In 1984 I recovered a large set sandstone for the N1/4 of Section 9. It is in a mostly blank township for found monumentation. An energy company tried to hire me to stake a lease hold well in Section 17 back in 1997. I knew of three found monuments in that township along with the N1/4 of S.9 including the center of the township which would reduce the search areas. They didn't like my price or anyone else's so they let the area hang.
They hired a different company eventually and that surveyor staked out the entire township, he held and capped the nice sandstone.
It turned out to be a bust of a play and all they ended up doing was to drill a few lease hold wells.
So this week I had to tie into the N1/4 corner and even though that company did almost nothing in the area they did build a pipeline right through the corner, which was 150' off a two track road!!!!!!!
The chance that they went through that stone randomly is astronomically small, they had to have seen it and took it out on purpose.
Pipeline Companies can't hold a candle to Ski Resorts!
It's like magic, they seem to be able to destroy nearly ALL of the actual (original) Property Corners (Mineral Surveys) with a Ski Run, Bike/Hiking Trail, Chair Lift, Lodge, Road or whatever.

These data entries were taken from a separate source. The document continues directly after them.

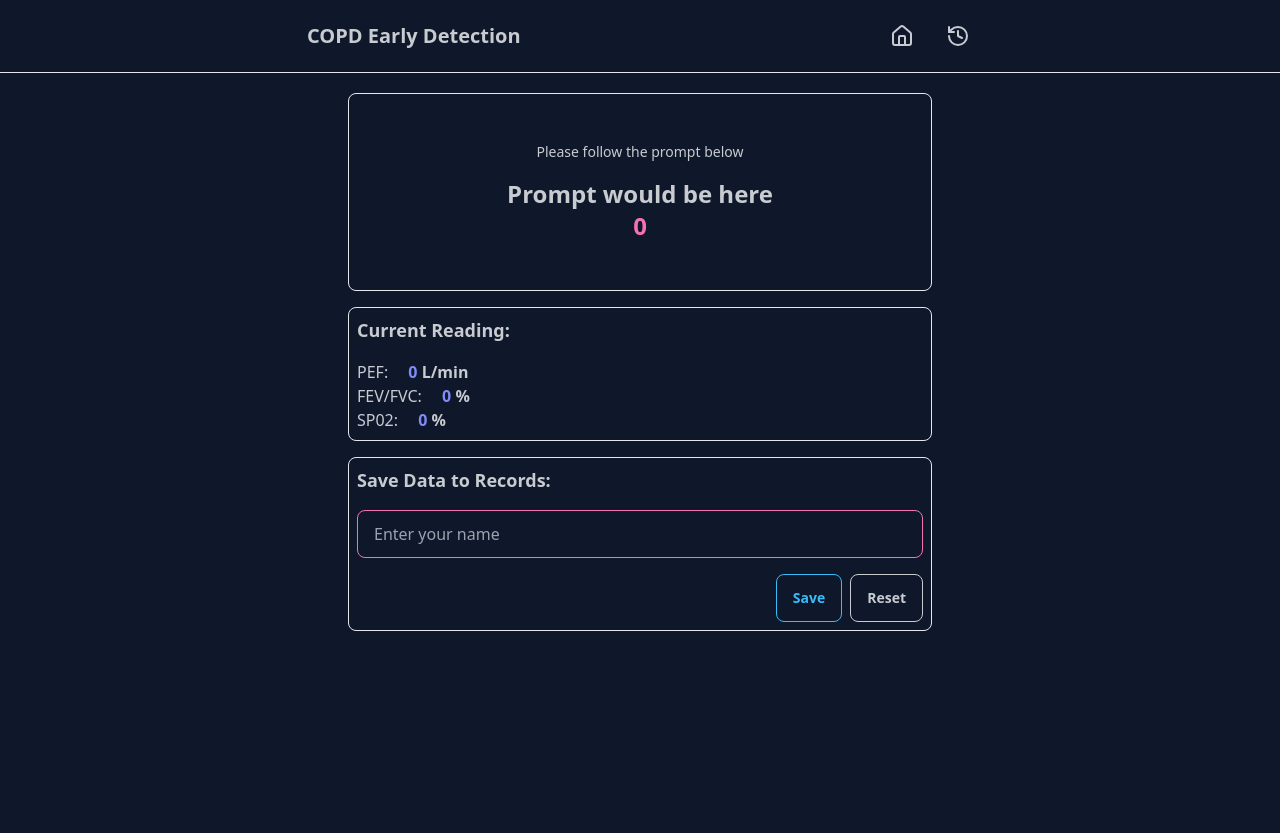
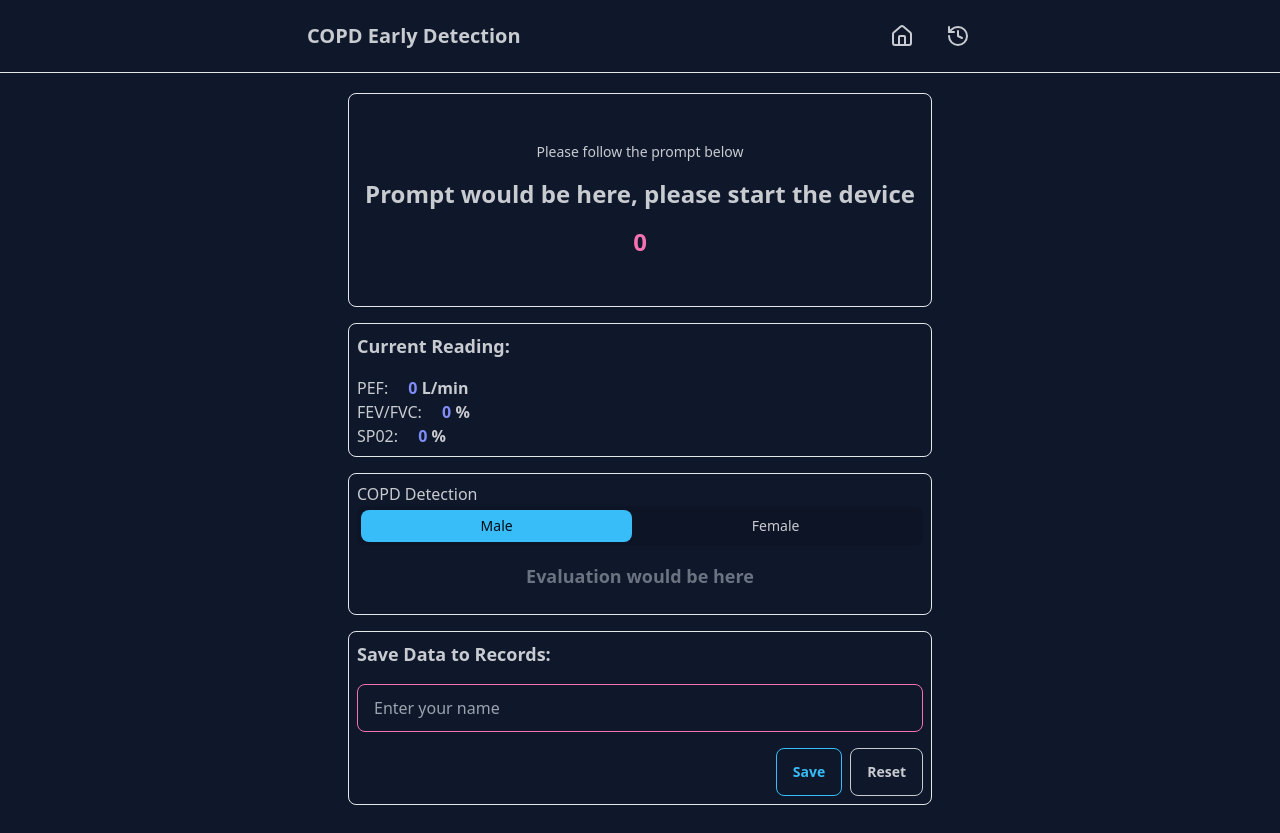
Before and after one commit to roiceee/copd-early-detection-device-interface, a React (Vite) app: page / in a window 1280 px wide. Before the commit the page ends 800 px from the top, so only its background shows below. Built offline with nearby package versions, Linux system fonts and the light colour scheme; no server answers; the database is empty.

Commit message:
chore: Add evaluation field to data objects in History and Home pages

```diff
--- a/src/pages/History.tsx
+++ b/src/pages/History.tsx
@@ -9,6 +9,7 @@ export default function History() {
       flowRate: number;
       pulse: number;
       ratio: number;
+      evaluation: string;
       timestamp: Timestamp;
     }[]
   >([]);
@@ -33,6 +34,7 @@ export default function History() {
           flowRate: d.flowRate,
           pulse: d.pulse,
           ratio: d.ratio,
+          evaluation: d.evaluation,
           timestamp: d.timestamp,
         },
       ]);
@@ -54,7 +56,7 @@ export default function History() {
   }
 
   return (
-    <main className="py-5 px-2 md:max-w-[600px] mx-auto">
+    <main className="py-5 px-2 md:max-w-[900px] mx-auto">
       <section className="my-4">
         <input
           type="text"
@@ -75,6 +77,7 @@ export default function History() {
             <th>PEF</th>
             <th>FEV/FVC</th>
             <th>SP02</th>
+            <th>Evaluation</th>
             <th>Timestamp</th>
           </tr>
         </thead>
@@ -89,6 +92,7 @@ export default function History() {
                 <td>{d.flowRate}</td>
                 <td>{d.ratio}</td>
                 <td>{d.pulse}</td>
+                <td>{d.evaluation}</td>
                 <td>{d.timestamp.toDate().toLocaleString()}</td>
               </tr>
             ))}
--- a/src/pages/Home.tsx
+++ b/src/pages/Home.tsx
@@ -4,6 +4,7 @@ import { FormEvent, useCallback, useEffect, useState } from "react";
 import InstallPWA from "../install-button";
 import Data from "../types/data";
 import { database, firestore } from "../util/firebase-config";
+import { evaluateCOPD } from "../util/analyzer";
 
 function Home() {
   const [dataState, setDataState] = useState<Data | undefined>({
@@ -23,6 +24,8 @@ function Home() {
     "Save"
   );
 
+  const [category, setCategory] = useState<"male" | "female">("male");
+
   const getData = useCallback(() => {
     const prompt = ref(database, "/prompt");
     const counter = ref(database, "/counter");
@@ -35,7 +38,10 @@ function Home() {
     onValue(prompt, (snapshot) => {
       const data = snapshot.val();
       setDataState((prevState) => {
-        return { ...prevState, prompt: data ? data : "Prompt would be here" };
+        return {
+          ...prevState,
+          prompt: data ? data : "Prompt would be here, please start the device",
+        };
       });
     });
 
@@ -115,7 +121,16 @@ function Home() {
       e.preventDefault();
 
       async function save() {
-        if (!dataState) {
+        if (!dataState || !formState.name) {
+          return;
+        }
+
+        if (
+          (dataState.ratio === undefined ||
+            dataState.flowRate === undefined ||
+            dataState.pulse === undefined,
+          category === undefined)
+        ) {
           return;
         }
 
@@ -127,6 +142,12 @@ function Home() {
             flowRate: dataState.flowRate,
             ratio: dataState.ratio,
             pulse: dataState.pulse,
+            evaluation: evaluateCOPD(
+              dataState.ratio!,
+              dataState.flowRate!,
+              dataState.pulse!,
+              category
+            ).data,
             timestamp: Timestamp.now(),
           });
           setIsSaving("Saved");
@@ -142,7 +163,7 @@ function Home() {
       save();
       resetData();
     },
-    [dataState, formState, resetData]
+    [dataState, formState, resetData, category]
   );
 
   useEffect(() => {
@@ -163,7 +184,7 @@ function Home() {
       <section className="border rounded-lg p-2 text-center py-12">
         <h3 className="text-sm">Please follow the prompt below</h3>
         <h1 className="text-2xl font-bold mt-4">{dataState.prompt}</h1>
-        <h2 className="text-2xl font-bold text-accent">{dataState.counter}</h2>
+        <h2 className="text-2xl font-bold text-accent mt-4">{dataState.counter}</h2>
       </section>
 
       <section className="border rounded-lg p-2 mt-4">
@@ -183,12 +204,59 @@ function Home() {
           </b>
         </div>
         <div>
-          {/*  */}
+          {/* pulse */}
           <span className="mr-4">SP02:</span>{" "}
           <b>
             <span className="text-secondary">{dataState.pulse}</span> %
           </b>
         </div>
+      </section>
+
+      <section className="border rounded-lg p-2 mt-4">
+        <h3>COPD Detection</h3>
+        <div role="tablist" className="tabs tabs-boxed">
+          <a
+            role="tab"
+            className={`tab ${category === "male" ? "tab-active" : ""}`}
+            onClick={() => {
+              setCategory("male");
+            }}
+          >
+            Male
+          </a>
+          <a
+            role="tab"
+            className={`tab ${category === "female" ? "tab-active" : ""}`}
+            onClick={() => {
+              setCategory("female");
+            }}
+          >
+            Female
+          </a>
+        </div>
+        {dataState.ratio !== undefined &&
+          dataState.flowRate !== undefined &&
+          dataState.pulse !== undefined && (
+            <div
+              className={`my-4 text-center text-lg font-bold ${
+                evaluateCOPD(
+                  dataState.ratio,
+                  dataState.flowRate,
+                  dataState.pulse,
+                  category
+                ).style
+              }`}
+            >
+              {
+                evaluateCOPD(
+                  dataState.ratio,
+                  dataState.flowRate,
+                  dataState.pulse,
+                  category
+                ).data
+              }
+            </div>
+          )}
       </section>
 
       <section className="border rounded-lg p-2 mt-4">
--- /dev/null
+++ b/src/util/analyzer.ts
@@ -0,0 +1,45 @@
+type Gender = "male" | "female";
+
+function evaluateCOPD(
+  ratio: number,
+  PEF: number,
+  SPO2: number,
+  gender: Gender
+): { data: string; style: string } {
+  // if all is 0, return Evaluation would be here
+
+  if (ratio === 0 && PEF === 0 && SPO2 === 0) {
+    return { data: "Evaluation would be here", style: "text-gray-500" };
+  }
+
+  // First, check if all critical conditions are met
+  if (ratio <= 0.7 && SPO2 <= 92) {
+    if (
+      (gender === "male" && PEF <= 350) ||
+      (gender === "female" && PEF <= 250)
+    ) {
+      return { data: "Highly Probable COPD", style: "text-danger" };
+    }
+  }
+
+  // Next, check if ratio and PEF alone meet criteria for probable COPD
+  if (ratio <= 0.7) {
+    if (
+      (gender === "male" && PEF <= 350) ||
+      (gender === "female" && PEF <= 250)
+    ) {
+      return { data: "Probable COPD", style: "text-warning" };
+    }
+
+    // If PEF does not meet the criteria, check ratio and SPO2
+    if (SPO2 <= 92) {
+      return { data: "Probable COPD", style: "text-warning" };
+    }
+  }
+
+  // If none of the conditions are satisfied
+  return { data: "Safe Level", style: "text-success" };
+}
+
+export { evaluateCOPD };
+export type { Gender };
```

Then they wonder why Boundary Surveys take so long, and cost so much!
@ MightyMoe I was once working on a pipeline in west Texas. I found a stone mound that somewhere along the way someone drove a pipe through the center. The right-of-way abutted the section line and turned west at the corner. I built a pig pen around the mound and flagged the hell of it in pink and white flagging. Evidently that turned it into a target. When I returned a few days later, there were trackhoe tracks running right over the top and it was destroyed. You would think that the foresight of the previous surveyor that drove the pipe would have helped out, but when they dug the bell hole to tie in the corner, they piled the spoils on top of the section corner. When they backfilled the bell hole, the dozer pushed the pipe in with the spoils. I eventually went back to the site and sunk an iron rod, but the history was lost.
This bench mark was one of my high priority ones to fill a huge gap for the GPSonBM program. Railroad removed an old signal building at this crossing. The tire tracks were fresh when I arrived.
We did a boundary survey about 20 years ago for a new orchard. Every section corner, 1/4 corner, and 1/16th corner was monumented with an iron pipe and brass cap stamped Washington State Reclamation Service 1921, they were part of a huge survey by WSRS, for an irrigation project under the overall control of USBR. Fast forward about 6 months, we're back on site to stake the tree rows, and every single moment is torn out, and the cap is cut off of the pipe with a hacksaw. After a few days we noticed one of the irrigation guys had a belt buckle made of one of the caps. Turns out the whole irrigation crew thought they were pretty cool, so they all tore them out to make belt buckles out of them. We turned them in to the board but I don't think much came of it. They are all remoumented now based on our original ties and accessories, all are Berntsen A1 mons with my dad's number on them, positions preserved but the historical nature of the originals is long gone. We did find the flared bottom of about 1/3 of the pipes when digging to set the new ones, and one of the original stones from the GLO. They're in the holes under the new mons. Some irrigation guys somewhere probably still have some extrememly valuable belt buckles that they can't possibly understand like we do.